### TASK PROMPT
List all lines of the data that include the string "padding".

### DATA EXTRACTS
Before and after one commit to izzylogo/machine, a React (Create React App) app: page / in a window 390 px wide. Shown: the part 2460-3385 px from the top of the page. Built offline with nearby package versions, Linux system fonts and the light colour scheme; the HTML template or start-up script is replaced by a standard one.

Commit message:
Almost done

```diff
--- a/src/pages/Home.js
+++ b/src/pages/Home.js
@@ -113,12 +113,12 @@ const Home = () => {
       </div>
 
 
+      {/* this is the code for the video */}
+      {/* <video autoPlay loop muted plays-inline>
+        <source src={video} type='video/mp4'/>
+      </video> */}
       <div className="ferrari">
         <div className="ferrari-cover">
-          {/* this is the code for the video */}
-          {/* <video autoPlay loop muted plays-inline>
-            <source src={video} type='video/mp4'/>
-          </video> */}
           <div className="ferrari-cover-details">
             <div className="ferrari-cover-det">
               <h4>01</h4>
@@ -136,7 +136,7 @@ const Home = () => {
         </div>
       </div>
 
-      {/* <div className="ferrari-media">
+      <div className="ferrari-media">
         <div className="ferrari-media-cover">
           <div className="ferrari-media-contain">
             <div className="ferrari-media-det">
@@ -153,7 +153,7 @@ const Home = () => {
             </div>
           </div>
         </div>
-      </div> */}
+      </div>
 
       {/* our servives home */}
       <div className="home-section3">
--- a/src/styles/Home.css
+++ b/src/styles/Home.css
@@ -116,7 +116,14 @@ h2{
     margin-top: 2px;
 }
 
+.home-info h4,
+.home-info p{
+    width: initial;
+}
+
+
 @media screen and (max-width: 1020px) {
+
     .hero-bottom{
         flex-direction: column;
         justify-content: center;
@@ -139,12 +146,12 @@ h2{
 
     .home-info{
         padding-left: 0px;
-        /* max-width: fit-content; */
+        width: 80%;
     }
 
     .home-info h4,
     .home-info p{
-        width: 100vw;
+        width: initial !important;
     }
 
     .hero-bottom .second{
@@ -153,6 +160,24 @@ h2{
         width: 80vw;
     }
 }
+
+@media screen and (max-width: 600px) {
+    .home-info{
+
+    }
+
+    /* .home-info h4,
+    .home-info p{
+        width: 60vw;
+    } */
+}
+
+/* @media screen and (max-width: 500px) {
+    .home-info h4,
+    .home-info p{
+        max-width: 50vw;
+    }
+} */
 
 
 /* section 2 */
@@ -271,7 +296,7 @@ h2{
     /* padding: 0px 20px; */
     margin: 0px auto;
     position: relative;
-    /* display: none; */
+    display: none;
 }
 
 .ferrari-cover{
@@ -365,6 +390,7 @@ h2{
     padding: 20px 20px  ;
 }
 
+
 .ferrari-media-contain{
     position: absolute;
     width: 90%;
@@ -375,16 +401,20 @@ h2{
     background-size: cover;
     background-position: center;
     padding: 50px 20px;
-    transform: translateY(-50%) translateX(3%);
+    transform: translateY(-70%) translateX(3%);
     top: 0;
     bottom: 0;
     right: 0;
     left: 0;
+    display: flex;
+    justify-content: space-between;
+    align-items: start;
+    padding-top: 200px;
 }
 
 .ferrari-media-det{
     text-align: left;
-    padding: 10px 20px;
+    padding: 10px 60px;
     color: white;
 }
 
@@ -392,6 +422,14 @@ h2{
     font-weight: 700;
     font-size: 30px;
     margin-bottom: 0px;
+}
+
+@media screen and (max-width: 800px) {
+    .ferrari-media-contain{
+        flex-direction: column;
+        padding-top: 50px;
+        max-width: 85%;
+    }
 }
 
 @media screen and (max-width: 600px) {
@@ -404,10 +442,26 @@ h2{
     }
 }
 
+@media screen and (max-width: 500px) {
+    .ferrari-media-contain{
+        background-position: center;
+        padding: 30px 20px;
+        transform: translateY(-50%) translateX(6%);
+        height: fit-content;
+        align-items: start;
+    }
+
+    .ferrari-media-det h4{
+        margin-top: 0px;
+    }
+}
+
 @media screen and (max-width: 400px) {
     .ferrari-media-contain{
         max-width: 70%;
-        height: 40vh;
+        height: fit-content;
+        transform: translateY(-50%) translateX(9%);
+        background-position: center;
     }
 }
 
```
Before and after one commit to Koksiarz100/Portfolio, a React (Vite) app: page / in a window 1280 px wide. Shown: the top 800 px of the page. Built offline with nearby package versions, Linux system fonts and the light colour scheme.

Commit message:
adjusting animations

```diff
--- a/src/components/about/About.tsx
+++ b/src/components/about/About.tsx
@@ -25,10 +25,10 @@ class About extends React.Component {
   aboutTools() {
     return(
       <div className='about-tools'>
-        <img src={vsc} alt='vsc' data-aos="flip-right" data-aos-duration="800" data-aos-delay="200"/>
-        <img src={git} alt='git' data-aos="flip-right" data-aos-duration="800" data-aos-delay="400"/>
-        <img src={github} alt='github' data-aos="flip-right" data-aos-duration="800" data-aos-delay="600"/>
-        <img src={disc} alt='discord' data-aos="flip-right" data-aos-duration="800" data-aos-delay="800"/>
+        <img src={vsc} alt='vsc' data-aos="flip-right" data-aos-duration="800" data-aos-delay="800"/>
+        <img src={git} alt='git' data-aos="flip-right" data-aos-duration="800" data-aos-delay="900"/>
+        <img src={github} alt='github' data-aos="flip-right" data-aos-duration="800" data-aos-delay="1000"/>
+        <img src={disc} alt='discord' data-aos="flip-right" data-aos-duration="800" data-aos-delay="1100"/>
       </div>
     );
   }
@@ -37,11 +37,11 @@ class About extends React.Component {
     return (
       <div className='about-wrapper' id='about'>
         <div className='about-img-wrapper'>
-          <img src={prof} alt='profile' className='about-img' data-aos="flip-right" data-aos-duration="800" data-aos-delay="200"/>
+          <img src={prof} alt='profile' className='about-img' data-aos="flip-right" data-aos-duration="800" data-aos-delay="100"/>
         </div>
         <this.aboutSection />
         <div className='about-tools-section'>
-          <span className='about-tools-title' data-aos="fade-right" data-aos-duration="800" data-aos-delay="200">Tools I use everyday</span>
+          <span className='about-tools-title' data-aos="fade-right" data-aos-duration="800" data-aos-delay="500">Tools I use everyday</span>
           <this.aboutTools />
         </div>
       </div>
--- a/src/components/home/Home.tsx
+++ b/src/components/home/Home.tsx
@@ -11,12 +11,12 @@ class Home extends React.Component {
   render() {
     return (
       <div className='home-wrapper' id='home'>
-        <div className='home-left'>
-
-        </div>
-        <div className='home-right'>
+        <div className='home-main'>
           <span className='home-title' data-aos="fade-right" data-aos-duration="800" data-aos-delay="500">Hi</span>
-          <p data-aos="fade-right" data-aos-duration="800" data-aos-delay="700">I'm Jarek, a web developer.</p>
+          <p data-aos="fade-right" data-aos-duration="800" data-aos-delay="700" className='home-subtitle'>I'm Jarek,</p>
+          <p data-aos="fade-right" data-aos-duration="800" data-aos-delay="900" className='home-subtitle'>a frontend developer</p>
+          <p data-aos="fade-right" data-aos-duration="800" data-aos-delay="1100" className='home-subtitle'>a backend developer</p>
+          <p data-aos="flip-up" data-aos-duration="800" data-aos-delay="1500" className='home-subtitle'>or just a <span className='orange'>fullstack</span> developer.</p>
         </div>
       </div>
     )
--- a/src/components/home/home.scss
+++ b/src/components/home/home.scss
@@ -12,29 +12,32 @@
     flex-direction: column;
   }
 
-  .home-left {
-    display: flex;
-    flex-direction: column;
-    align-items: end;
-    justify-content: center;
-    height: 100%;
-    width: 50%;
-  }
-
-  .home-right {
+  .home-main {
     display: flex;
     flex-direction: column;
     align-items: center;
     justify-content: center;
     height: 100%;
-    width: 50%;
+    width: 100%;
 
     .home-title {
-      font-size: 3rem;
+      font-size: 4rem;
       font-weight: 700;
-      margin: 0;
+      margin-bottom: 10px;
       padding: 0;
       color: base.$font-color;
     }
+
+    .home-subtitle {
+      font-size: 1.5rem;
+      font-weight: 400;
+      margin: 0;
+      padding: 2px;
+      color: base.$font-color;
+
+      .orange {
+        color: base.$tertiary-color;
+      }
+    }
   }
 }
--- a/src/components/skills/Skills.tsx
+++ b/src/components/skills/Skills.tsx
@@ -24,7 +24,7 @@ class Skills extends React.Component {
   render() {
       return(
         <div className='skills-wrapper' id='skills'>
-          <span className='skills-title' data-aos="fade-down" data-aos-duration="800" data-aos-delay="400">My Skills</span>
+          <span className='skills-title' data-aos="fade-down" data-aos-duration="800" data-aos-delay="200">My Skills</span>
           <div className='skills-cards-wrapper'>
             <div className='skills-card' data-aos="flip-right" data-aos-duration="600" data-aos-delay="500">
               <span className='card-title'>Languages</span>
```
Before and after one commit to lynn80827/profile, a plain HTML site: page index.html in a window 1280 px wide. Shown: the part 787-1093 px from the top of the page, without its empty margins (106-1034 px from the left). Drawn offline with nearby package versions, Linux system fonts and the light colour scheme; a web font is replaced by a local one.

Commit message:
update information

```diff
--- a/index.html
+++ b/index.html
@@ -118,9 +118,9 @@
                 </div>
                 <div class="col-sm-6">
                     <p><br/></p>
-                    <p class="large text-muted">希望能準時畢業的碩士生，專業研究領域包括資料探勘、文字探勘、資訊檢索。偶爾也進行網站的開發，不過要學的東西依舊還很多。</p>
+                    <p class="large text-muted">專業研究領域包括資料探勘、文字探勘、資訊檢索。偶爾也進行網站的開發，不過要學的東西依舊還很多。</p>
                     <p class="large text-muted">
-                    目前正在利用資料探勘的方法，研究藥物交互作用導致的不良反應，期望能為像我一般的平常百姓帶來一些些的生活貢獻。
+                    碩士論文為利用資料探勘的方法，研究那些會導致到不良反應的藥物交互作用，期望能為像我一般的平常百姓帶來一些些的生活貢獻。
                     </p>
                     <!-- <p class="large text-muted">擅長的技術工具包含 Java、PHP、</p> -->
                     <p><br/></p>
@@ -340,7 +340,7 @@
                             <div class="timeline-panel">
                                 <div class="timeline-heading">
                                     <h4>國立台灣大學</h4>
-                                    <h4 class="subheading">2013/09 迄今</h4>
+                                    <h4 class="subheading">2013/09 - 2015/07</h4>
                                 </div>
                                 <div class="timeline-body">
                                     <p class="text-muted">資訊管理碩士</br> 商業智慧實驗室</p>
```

### RESULT FOR THIS TASK
         padding-left: 0px;
     /* padding: 0px 20px; */
     padding: 20px 20px  ;
     padding: 50px 20px;
+    padding-top: 200px;
-    padding: 10px 20px;
+    padding: 10px 60px;
+        padding-top: 50px;
+        padding: 30px 20px;
       padding: 0;
+      padding: 2px;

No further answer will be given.